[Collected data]

+-------+

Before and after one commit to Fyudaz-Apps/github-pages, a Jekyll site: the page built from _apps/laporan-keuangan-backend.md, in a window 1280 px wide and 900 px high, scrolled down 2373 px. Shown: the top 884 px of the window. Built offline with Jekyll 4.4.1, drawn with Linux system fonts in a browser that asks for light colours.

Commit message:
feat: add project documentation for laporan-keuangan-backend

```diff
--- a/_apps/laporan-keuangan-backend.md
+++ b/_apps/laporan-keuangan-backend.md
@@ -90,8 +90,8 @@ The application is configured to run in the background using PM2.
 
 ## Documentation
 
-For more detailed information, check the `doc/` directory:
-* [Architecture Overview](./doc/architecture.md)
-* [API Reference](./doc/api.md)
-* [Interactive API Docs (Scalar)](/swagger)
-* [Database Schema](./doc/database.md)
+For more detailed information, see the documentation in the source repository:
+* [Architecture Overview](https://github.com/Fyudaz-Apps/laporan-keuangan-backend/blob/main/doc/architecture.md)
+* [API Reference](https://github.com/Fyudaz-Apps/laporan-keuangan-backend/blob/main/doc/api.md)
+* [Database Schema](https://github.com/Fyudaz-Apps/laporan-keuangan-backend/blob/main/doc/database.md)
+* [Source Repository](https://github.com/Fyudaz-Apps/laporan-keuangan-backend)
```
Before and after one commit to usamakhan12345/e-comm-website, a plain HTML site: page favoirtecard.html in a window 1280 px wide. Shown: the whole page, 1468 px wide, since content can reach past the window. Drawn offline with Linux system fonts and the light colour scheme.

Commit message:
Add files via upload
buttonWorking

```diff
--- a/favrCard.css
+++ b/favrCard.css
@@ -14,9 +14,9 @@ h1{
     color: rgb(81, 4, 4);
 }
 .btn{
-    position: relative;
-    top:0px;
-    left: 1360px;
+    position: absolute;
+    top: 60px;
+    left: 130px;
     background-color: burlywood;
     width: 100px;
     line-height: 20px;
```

+-------+

● EXERCISE DIRECTIONS:
Your task is to restate every record exactly.

● ANSWER AREA:
Before and after one commit to Fyudaz-Apps/github-pages, a Jekyll site: the page built from _apps/laporan-keuangan-backend.md, in a window 1280 px wide and 900 px high, scrolled down 2373 px. Shown: the top 884 px of the window. Built offline with Jekyll 4.4.1, drawn with Linux system fonts in a browser that asks for light colours.

Commit message:
feat: add project documentation for laporan-keuangan-backend

```diff
--- a/_apps/laporan-keuangan-backend.md
+++ b/_apps/laporan-keuangan-backend.md
@@ -90,8 +90,8 @@ The application is configured to run in the background using PM2.
 
 ## Documentation
 
-For more detailed information, check the `doc/` directory:
-* [Architecture Overview](./doc/architecture.md)
-* [API Reference](./doc/api.md)
-* [Interactive API Docs (Scalar)](/swagger)
-* [Database Schema](./doc/database.md)
+For more detailed information, see the documentation in the source repository:
+* [Architecture Overview](https://github.com/Fyudaz-Apps/laporan-keuangan-backend/blob/main/doc/architecture.md)
+* [API Reference](https://github.com/Fyudaz-Apps/laporan-keuangan-backend/blob/main/doc/api.md)
+* [Database Schema](https://github.com/Fyudaz-Apps/laporan-keuangan-backend/blob/main/doc/database.md)
+* [Source Repository](https://github.com/Fyudaz-Apps/laporan-keuangan-backend)
```
Before and after one commit to usamakhan12345/e-comm-website, a plain HTML site: page favoirtecard.html in a window 1280 px wide. Shown: the whole page, 1468 px wide, since content can reach past the window. Drawn offline with Linux system fonts and the light colour scheme.

Commit message:
Add files via upload
buttonWorking

```diff
--- a/favrCard.css
+++ b/favrCard.css
@@ -14,9 +14,9 @@ h1{
     color: rgb(81, 4, 4);
 }
 .btn{
-    position: relative;
-    top:0px;
-    left: 1360px;
+    position: absolute;
+    top: 60px;
+    left: 130px;
     background-color: burlywood;
     width: 100px;
     line-height: 20px;
```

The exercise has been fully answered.